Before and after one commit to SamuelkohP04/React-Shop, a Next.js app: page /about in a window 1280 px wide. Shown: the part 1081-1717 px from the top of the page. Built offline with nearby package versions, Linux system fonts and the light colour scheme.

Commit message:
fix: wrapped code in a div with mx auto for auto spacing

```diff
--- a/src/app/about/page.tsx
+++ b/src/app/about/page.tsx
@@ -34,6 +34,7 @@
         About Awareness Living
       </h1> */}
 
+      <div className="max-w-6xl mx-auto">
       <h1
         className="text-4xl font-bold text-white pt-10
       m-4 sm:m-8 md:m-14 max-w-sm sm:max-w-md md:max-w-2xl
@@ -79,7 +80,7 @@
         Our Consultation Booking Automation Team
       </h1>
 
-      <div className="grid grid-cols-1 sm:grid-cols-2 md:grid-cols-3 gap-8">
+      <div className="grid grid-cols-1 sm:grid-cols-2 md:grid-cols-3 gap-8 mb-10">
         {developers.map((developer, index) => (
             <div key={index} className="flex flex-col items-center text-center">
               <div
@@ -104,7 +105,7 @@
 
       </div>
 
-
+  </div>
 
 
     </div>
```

---

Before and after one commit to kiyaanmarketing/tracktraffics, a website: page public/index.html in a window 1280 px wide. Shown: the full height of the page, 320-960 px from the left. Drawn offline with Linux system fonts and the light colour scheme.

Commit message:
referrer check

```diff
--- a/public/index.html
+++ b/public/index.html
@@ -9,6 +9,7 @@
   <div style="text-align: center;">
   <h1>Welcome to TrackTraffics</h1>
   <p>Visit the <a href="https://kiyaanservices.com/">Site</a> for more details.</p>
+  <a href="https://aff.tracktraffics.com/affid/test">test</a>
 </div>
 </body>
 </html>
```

WHAT TO DO: Lines containing the word "with" are to be located in the entries and copied.

WRITTEN ANSWER:
Before and after one commit to SamuelkohP04/React-Shop, a Next.js app: page /about in a window 1280 px wide. Shown: the part 1081-1717 px from the top of the page. Built offline with nearby package versions, Linux system fonts and the light colour scheme.
fix: wrapped code in a div with mx auto for auto spacing
Before and after one commit to kiyaanmarketing/tracktraffics, a website: page public/index.html in a window 1280 px wide. Shown: the full height of the page, 320-960 px from the left. Drawn offline with Linux system fonts and the light colour scheme.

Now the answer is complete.